It will be important to monitor the implementation of these policies to ensure that additional resources are being provided to deliver the proposed interventions, rather than them being reprioritised from other programmes, and that programmes are being executed according to the timetables assumed in our forecast. And our ongoing assessment of their economic impact will also be informed by a regular programme of rigorous evaluation of the various interventions which we will draw on to refine our estimates of their supply-side impact over time.

Other policies announced in this Budget directly affect inflation. Taken together, the freezing of fuel duty, changes to alcohol duty and the extension of the EPG lower CPI inflation by 0.7 percentage points in 2023-24. The effects of subsequent increases to fuel and alcohol duties and the EPG measure then add 0.4 percentage points to CPI inflation in 2024-25.
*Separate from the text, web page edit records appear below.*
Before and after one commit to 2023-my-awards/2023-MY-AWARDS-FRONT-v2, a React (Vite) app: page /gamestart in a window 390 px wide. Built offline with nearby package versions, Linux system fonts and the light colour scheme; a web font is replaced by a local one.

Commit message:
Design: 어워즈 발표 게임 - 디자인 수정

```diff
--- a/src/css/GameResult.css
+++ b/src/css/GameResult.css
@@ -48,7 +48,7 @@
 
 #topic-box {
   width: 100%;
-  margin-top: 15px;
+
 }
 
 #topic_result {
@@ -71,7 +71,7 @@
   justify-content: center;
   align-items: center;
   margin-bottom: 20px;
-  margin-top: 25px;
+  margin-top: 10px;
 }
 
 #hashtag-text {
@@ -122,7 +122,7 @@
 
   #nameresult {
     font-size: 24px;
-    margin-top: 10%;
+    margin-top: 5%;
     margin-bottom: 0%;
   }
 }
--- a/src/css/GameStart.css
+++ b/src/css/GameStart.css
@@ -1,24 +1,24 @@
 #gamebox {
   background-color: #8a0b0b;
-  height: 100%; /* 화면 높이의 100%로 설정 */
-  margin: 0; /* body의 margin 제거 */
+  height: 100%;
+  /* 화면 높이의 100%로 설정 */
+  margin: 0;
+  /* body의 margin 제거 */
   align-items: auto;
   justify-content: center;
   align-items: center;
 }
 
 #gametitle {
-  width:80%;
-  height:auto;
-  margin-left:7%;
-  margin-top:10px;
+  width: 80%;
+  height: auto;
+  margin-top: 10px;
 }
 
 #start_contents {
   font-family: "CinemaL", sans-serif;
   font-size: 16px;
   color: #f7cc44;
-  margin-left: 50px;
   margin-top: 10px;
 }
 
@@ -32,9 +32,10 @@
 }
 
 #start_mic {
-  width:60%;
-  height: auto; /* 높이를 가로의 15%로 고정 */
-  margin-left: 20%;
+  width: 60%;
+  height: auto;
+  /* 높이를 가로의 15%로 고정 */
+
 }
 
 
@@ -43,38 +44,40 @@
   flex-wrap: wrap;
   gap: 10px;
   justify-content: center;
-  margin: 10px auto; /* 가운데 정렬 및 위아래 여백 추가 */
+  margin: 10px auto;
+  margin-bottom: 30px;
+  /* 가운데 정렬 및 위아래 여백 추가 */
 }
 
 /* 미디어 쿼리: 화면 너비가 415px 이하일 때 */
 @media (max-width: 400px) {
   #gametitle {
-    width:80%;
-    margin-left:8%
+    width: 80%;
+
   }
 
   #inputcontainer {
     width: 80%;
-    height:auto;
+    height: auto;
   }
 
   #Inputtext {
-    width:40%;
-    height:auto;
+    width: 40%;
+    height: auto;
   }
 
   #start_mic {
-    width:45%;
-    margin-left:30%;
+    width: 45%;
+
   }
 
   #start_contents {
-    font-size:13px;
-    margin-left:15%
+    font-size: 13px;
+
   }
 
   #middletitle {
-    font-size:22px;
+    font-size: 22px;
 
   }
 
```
This box was originally published in Economic and fiscal outlook – March 2023

a See our December 2019 Forecast evaluation report, and November 2020 Economic and fiscal outlook.
b See our Briefing Paper No. 8: Forecasting potential outputthe supply side of the economy, November 2022.
c Based on our assessment of the literature, e.g., M. Brewer, et al., Does free childcare help parents work more, IFS, March 2020.
d This assessment is, in part, based on analysis of the impact of similar changes that have already occurred in Northern Ireland.
e Based on evidence from our NHS pensions forecast and from the medical profession more generally, see NHS England, Submission to the Review Body on Doctors’ and Dentists’ Remuneration, Evidence for the 2023/24 pay round, 2022, which cites pensions tax policy as the most likely reason clinicians will reduce hours or retire early.
f Our estimates are based on DWP’s unpublished analysis of the Work Choice programme.
g We can only do this comparison for measures whose impacts we have explicitly quantified. For instance, the November 2020 Economic and fiscal outlook did not explicitly quantify any impact on potential output from the coronavirus job retention and business guarantee schemes but noted that their effects on potential output could be “substantial”.